··· Data supplied ···

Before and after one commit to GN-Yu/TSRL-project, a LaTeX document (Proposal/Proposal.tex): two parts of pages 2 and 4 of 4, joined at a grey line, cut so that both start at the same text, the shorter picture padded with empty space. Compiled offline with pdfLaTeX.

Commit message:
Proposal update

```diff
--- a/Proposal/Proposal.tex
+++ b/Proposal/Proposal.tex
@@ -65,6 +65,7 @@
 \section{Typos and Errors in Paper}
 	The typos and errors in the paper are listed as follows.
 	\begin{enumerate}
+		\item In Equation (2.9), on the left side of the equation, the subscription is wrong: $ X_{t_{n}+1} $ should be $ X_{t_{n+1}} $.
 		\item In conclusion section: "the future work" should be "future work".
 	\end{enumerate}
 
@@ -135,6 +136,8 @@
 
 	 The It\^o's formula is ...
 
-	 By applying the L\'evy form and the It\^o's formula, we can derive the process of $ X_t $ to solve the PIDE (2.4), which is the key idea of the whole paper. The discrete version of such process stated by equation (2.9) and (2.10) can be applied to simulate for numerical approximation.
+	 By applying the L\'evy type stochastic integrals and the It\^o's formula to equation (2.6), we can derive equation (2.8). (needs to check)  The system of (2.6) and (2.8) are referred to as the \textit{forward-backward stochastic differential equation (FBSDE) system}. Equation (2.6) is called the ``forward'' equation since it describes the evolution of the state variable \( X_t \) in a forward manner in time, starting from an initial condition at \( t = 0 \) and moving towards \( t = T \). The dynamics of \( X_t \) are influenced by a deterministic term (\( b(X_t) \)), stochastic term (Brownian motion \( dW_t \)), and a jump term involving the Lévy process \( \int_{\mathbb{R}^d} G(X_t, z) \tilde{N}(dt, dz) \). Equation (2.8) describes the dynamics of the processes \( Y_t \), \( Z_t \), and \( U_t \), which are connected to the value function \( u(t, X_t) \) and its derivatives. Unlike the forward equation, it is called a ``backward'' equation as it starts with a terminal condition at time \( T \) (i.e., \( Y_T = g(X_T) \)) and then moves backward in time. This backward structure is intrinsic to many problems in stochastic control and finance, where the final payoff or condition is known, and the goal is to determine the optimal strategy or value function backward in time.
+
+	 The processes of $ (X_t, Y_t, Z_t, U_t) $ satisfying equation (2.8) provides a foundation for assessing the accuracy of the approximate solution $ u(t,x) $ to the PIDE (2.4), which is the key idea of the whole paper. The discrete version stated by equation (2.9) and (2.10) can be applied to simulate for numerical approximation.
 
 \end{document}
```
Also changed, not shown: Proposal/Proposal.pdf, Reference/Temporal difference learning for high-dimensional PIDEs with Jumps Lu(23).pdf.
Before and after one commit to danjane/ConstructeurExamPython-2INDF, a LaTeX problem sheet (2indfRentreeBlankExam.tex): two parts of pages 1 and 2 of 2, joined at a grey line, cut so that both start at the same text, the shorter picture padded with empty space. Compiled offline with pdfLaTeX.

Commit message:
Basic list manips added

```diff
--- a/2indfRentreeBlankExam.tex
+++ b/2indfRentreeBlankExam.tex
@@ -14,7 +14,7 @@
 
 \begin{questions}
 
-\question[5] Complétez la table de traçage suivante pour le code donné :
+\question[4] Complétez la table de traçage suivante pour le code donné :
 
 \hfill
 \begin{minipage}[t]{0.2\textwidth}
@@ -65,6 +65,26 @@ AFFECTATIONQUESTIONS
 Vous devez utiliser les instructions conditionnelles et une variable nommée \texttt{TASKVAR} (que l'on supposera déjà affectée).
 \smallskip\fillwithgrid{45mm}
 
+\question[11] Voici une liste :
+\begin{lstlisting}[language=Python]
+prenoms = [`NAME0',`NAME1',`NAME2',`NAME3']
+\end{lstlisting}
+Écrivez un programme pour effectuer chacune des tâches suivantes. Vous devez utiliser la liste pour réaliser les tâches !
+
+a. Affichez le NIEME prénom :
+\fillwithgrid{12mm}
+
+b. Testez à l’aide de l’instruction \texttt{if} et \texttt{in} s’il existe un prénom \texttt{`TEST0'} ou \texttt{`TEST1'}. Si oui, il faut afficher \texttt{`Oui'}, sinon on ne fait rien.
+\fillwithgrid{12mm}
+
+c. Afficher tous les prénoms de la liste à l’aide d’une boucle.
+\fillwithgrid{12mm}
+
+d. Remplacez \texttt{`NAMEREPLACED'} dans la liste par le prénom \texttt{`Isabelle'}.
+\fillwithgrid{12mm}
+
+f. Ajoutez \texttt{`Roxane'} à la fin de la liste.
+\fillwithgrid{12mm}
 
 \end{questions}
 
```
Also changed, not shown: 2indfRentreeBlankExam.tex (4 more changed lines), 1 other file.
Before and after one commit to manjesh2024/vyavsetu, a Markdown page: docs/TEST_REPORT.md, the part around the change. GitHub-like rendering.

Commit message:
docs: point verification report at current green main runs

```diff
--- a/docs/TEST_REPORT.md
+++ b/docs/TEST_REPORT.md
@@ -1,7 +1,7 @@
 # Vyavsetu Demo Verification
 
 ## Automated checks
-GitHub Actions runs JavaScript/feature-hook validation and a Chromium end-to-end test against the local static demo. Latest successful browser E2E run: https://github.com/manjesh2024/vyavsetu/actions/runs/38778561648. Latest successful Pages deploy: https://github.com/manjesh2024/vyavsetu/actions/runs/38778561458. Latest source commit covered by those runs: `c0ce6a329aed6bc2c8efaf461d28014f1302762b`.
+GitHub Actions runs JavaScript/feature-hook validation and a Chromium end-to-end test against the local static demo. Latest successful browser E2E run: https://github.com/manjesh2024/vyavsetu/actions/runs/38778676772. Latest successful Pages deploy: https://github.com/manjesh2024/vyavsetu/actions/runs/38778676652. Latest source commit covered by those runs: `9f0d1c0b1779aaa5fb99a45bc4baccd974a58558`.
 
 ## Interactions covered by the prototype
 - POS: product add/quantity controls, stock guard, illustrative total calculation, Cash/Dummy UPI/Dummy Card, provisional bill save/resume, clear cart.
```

···

Exercise directions >> In the entries above, tally the lines that hold the string "Proposal" and give only the count.

Answer space >> 5